Task to carry out: Say how many lines of the entries below include "Contributions", giving nothing but that number.

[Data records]
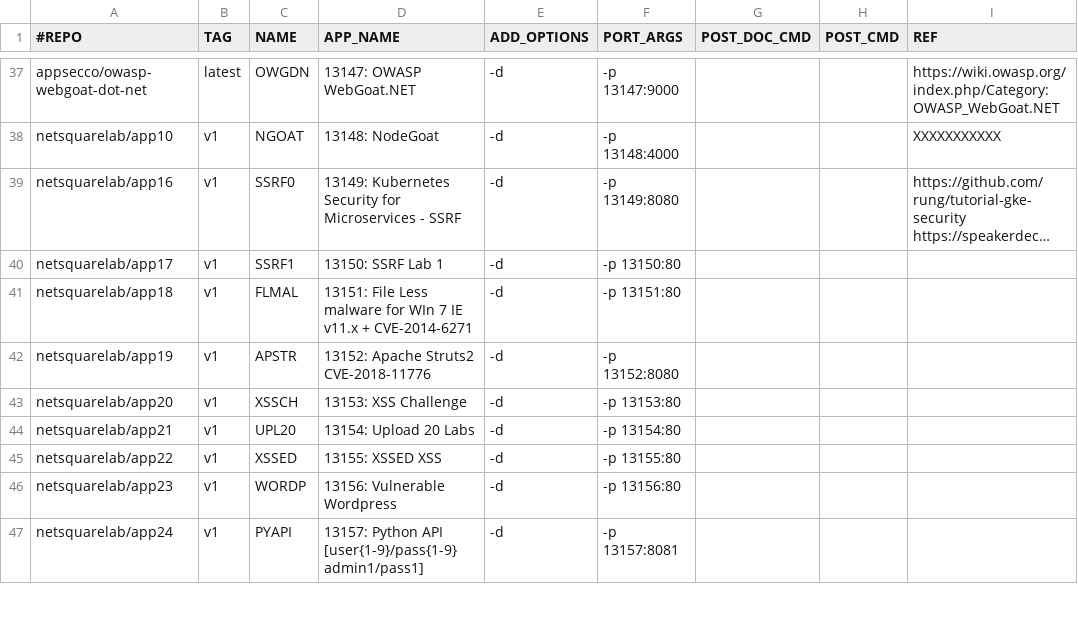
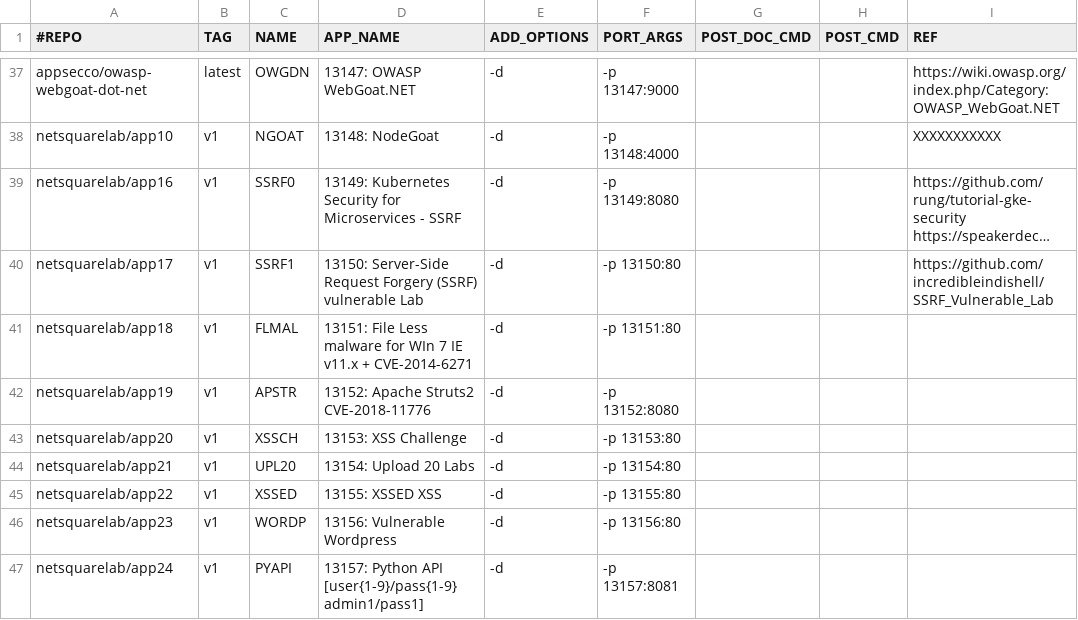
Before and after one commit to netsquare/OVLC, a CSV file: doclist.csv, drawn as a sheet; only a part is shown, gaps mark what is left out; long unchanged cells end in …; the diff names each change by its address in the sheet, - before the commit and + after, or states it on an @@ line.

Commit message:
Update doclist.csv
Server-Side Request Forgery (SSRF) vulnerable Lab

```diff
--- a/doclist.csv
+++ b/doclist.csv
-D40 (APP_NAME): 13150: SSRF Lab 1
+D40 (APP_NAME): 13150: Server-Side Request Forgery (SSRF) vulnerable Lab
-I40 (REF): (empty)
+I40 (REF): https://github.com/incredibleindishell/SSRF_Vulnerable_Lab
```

--

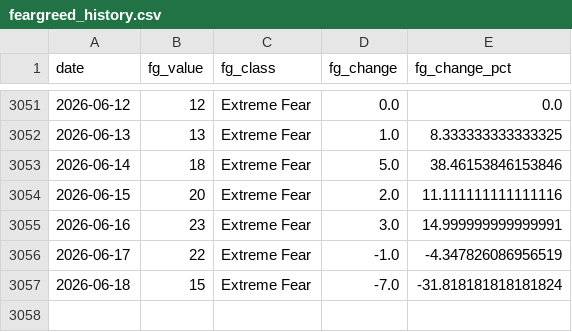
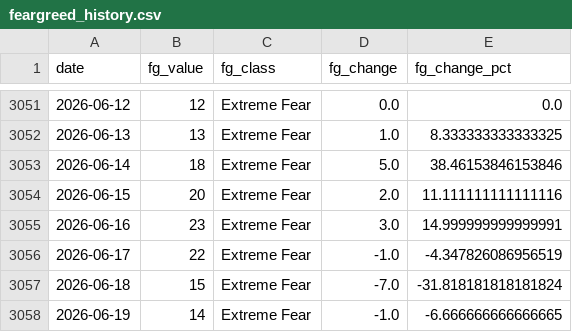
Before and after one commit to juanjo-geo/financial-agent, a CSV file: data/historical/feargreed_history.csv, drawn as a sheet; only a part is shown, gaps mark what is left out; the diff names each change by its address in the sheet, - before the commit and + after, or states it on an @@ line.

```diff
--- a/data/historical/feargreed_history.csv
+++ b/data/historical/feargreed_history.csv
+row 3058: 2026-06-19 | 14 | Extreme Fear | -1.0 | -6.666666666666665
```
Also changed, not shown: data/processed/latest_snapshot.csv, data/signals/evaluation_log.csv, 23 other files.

---

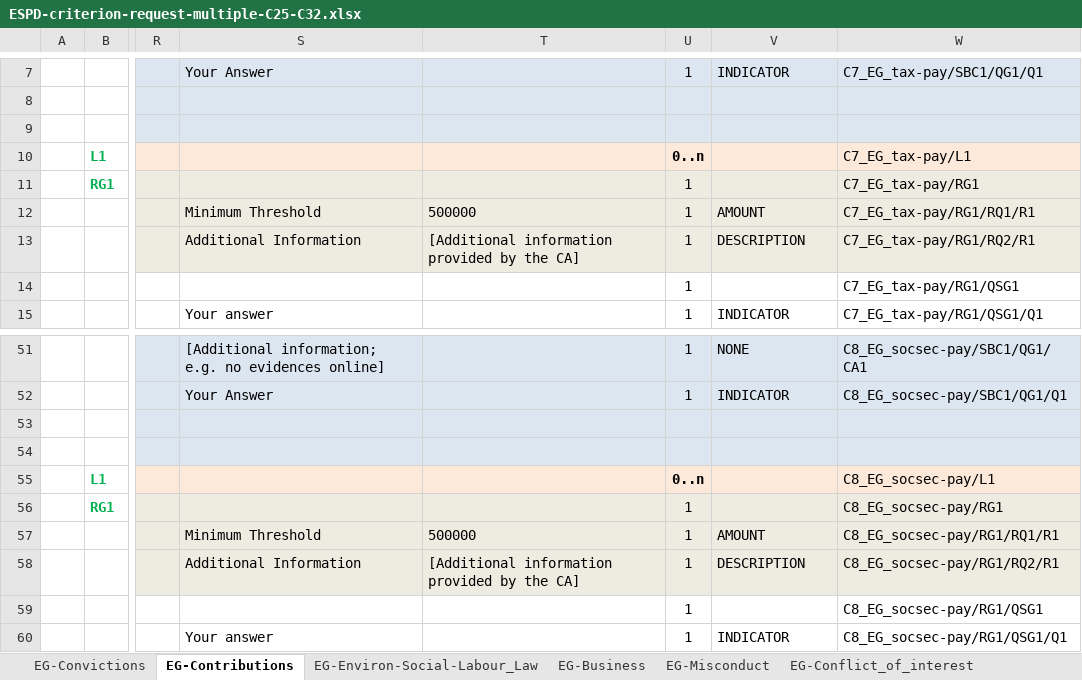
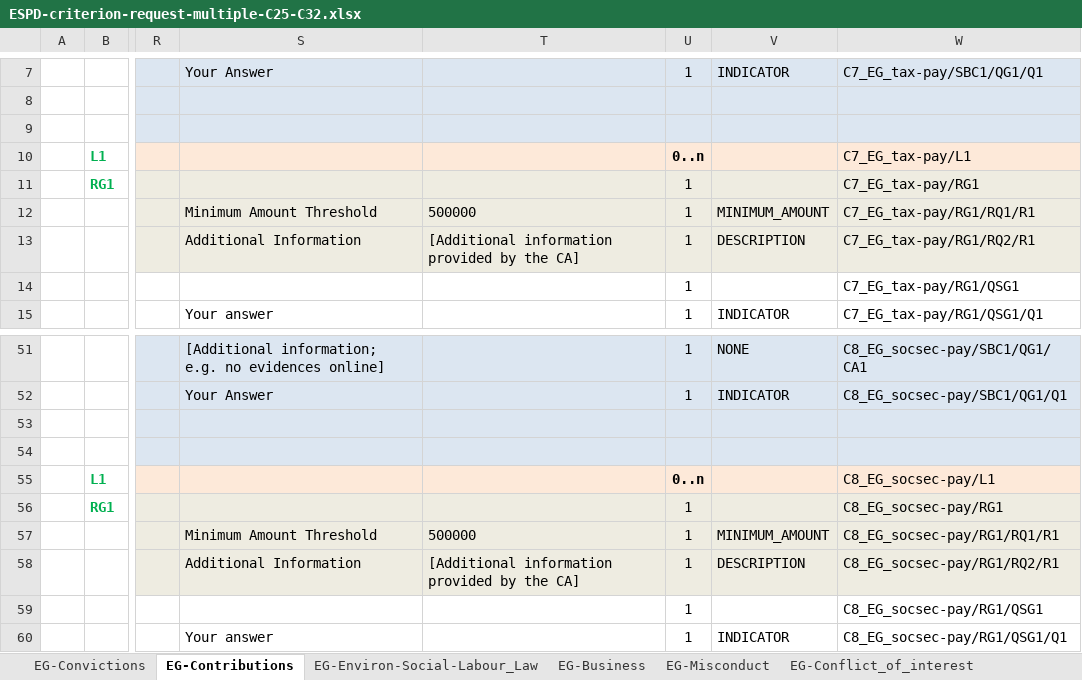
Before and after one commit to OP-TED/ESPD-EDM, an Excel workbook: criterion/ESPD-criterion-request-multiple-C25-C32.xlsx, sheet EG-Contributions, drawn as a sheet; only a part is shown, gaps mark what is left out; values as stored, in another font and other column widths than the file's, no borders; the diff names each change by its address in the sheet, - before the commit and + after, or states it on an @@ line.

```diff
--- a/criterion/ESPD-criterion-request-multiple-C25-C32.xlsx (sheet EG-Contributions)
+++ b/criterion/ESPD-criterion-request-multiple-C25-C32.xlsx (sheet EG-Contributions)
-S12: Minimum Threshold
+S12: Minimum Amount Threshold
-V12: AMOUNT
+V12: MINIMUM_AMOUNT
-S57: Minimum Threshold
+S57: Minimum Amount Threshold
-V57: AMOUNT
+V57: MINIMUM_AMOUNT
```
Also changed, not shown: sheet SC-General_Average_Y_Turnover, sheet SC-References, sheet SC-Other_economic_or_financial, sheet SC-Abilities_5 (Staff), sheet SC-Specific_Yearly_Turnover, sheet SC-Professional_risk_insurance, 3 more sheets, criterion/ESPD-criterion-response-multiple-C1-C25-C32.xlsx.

Exercise output: 3